1.The author of the passage is primarily concerned with A. substantiating a claim about a historical event B. reconciling two opposing ideas about a recent policy decision C. disputing evidence the government uses to support legislation D. analyzing two approaches to private-sector bailouts and evaluating their methodologies E. criticizing a particular decision and the approach to fiscal policy it represents
2.It can be inferred from the passage that the author of the passage considers “central planning” (see underlined text) to be A. already included in most conceptions of interventionism B. based on free-market fiscal policy C. an alternative to interventionism D. a historical mistake not to be repeated E. a new approach to economic problems
3.The author would most likely agree with which of the following statements? A. Interventionism gives the government greater power than is generally acknowledged. B. An economy that involves frequent use of private-sector bailouts can still be described as a free market. C. The government was justified when it bailed out the states in order to ease the Panic of 1792. D. Companies with questionable balance sheets will, without government assistance, almost always fail. E. Government supremacy is preferable to a state of affairs where the failure of one firm may lead to the failure of many other firms.

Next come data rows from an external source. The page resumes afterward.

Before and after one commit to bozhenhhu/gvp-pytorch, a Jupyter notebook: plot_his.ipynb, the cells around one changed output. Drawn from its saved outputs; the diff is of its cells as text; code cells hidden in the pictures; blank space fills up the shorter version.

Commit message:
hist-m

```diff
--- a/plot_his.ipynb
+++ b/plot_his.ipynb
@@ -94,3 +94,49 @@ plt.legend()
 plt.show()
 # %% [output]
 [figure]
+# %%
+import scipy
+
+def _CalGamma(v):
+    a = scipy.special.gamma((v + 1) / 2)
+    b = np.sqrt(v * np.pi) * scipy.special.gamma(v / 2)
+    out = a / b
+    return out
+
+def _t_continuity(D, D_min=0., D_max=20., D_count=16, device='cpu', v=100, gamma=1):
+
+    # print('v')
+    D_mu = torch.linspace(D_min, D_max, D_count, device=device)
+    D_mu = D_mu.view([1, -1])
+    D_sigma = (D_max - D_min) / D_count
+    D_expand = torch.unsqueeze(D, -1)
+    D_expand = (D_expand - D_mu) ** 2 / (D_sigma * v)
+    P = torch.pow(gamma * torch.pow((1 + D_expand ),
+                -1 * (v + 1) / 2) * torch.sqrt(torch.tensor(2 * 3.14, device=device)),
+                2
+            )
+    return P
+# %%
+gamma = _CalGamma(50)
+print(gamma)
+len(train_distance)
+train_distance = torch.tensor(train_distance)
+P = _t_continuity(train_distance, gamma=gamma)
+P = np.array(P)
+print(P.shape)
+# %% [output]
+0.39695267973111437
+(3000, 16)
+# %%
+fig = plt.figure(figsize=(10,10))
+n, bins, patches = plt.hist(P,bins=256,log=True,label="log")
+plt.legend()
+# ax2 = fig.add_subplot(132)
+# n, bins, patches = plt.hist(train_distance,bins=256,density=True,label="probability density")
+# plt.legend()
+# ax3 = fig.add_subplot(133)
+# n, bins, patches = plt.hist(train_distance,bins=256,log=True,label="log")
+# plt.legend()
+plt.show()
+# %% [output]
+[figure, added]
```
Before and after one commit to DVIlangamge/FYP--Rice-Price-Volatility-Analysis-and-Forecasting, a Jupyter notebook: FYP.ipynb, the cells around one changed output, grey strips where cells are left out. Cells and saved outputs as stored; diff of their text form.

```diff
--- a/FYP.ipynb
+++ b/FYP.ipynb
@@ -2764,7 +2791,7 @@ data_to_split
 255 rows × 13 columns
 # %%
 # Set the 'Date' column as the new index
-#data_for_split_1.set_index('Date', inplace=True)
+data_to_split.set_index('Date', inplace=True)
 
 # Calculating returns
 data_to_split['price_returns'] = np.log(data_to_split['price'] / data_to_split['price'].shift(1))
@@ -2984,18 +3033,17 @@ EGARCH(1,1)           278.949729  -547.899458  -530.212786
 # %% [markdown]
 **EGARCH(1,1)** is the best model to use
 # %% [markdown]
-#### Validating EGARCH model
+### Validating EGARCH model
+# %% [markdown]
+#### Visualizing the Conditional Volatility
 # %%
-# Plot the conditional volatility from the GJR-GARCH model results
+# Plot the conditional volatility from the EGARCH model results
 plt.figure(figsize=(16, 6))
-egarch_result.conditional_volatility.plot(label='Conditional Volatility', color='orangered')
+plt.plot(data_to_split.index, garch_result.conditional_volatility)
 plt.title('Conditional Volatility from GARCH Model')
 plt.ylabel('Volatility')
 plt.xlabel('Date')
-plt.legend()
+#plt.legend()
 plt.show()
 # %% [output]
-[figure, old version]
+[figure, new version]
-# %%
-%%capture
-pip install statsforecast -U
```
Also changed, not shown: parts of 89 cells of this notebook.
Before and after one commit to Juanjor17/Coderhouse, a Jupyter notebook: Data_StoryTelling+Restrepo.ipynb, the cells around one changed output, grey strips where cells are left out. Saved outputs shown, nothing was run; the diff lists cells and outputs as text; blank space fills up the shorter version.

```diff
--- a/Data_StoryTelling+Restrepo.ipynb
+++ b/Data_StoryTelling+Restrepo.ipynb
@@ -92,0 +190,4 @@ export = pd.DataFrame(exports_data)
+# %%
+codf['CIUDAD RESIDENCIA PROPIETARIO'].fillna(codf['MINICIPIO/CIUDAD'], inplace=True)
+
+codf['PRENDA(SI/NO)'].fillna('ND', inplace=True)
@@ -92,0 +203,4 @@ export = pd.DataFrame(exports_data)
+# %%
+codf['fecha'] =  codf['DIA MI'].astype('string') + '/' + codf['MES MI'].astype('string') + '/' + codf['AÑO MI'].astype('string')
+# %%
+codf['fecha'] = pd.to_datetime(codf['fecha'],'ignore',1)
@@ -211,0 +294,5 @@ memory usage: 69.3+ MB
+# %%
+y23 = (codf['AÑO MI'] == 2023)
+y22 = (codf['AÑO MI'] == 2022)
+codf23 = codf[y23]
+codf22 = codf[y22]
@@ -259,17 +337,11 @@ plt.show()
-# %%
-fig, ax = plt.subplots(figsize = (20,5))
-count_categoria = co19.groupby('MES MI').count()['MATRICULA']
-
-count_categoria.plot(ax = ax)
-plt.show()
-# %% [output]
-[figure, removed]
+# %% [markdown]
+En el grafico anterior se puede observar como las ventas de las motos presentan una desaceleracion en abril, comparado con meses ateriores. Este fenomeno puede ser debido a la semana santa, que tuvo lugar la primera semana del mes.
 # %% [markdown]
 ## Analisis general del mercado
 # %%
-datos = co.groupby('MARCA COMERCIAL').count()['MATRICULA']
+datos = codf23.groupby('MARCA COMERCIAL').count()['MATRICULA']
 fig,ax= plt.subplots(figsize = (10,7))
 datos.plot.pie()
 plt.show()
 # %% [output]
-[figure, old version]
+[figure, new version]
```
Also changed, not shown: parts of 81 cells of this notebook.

Re: The passage into U.S. law on October 3, 2008 [#permalink]
28 Apr 2014, 19:55
The OA for Question 3 is particularly debatable as the author says "financial sector entities should be allowed to succeed or fail based on individual merit." So if the case of individual merit applies to companies in the private sector, shouldn't balance sheet cheating companies fail w/o govt. intervention?
Re: The passage into U.S. law on October 3, 2008
28 Apr 2014, 19:55